Work to complete: Within the entries that follow, report how many lines contain the word "dataset", giving the number by itself.

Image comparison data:
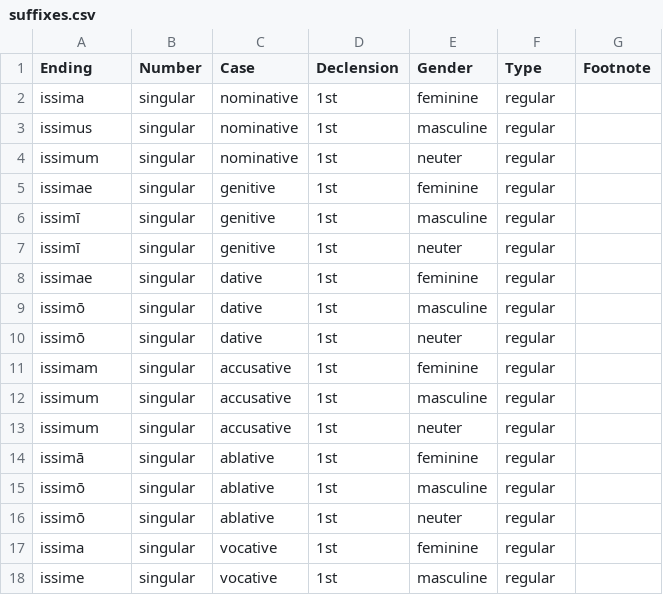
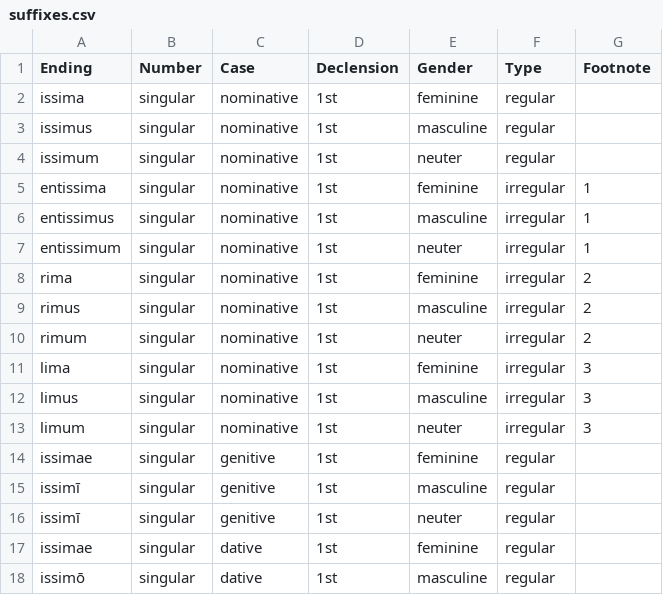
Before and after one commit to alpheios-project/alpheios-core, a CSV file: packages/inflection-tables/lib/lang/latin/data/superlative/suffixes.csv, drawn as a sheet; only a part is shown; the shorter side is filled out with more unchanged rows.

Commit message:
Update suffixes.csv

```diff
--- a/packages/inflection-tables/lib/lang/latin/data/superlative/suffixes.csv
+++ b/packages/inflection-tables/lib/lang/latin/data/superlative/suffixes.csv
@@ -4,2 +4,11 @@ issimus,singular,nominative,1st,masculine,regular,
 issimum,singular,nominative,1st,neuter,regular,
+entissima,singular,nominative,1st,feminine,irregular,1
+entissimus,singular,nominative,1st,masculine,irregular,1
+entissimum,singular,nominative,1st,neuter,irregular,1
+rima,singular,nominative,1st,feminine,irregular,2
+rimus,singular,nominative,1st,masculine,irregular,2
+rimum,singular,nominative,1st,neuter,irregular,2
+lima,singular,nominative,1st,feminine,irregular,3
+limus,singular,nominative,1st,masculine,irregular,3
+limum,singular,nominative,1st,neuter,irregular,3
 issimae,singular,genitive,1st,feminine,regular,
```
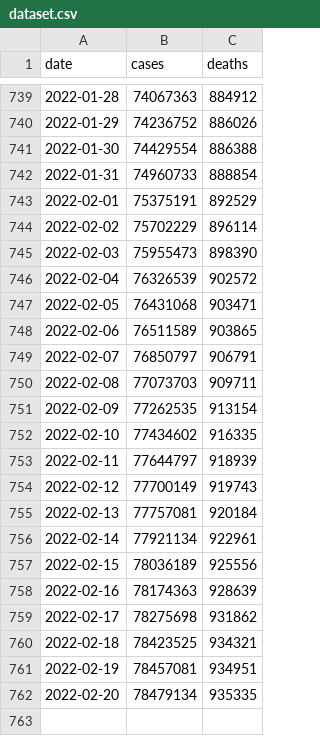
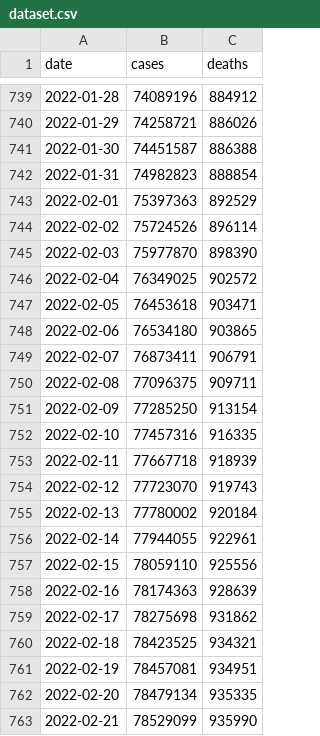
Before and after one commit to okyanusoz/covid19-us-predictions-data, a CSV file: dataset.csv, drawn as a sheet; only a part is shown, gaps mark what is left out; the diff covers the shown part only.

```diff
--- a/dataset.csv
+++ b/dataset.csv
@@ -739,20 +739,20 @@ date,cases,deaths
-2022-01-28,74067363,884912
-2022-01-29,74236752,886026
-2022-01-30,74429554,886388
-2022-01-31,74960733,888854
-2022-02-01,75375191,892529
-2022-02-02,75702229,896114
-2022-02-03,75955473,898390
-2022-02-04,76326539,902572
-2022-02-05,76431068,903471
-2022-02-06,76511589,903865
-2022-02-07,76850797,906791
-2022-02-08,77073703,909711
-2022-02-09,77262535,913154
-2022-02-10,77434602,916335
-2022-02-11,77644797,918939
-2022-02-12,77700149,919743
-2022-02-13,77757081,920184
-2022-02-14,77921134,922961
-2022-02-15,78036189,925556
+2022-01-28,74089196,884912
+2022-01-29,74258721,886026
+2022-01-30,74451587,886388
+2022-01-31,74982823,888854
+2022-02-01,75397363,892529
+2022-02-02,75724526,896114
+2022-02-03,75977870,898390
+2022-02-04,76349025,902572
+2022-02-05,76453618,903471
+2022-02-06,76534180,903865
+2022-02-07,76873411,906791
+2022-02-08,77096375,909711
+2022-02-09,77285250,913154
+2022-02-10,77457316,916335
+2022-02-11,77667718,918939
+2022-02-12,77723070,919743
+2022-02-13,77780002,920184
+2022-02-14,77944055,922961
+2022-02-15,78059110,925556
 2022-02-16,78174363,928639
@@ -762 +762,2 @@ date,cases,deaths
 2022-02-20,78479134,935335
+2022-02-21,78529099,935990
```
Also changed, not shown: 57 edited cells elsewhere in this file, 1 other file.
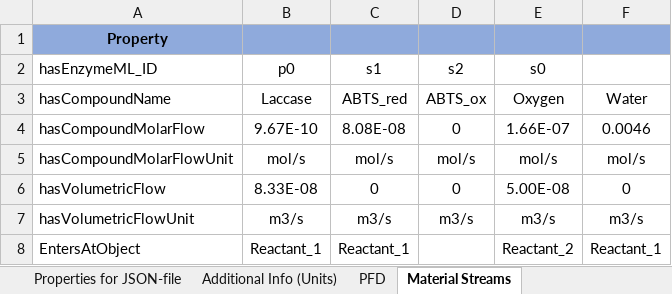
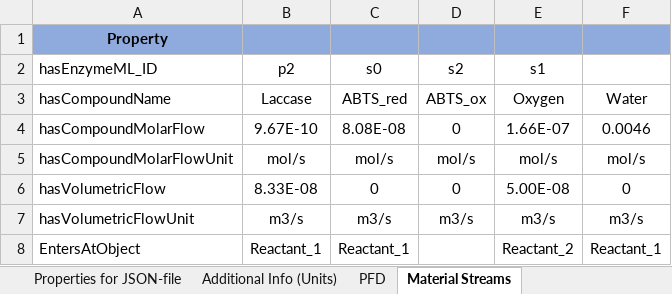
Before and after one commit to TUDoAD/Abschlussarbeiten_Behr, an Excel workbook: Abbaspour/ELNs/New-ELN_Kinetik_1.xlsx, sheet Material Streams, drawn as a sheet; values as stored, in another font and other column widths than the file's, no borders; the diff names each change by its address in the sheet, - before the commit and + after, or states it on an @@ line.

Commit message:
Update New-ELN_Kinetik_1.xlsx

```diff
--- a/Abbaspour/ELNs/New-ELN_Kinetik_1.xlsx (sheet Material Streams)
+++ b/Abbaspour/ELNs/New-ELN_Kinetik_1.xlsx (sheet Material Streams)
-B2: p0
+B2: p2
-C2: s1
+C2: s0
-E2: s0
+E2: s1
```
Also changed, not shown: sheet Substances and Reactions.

Reply to the task: 3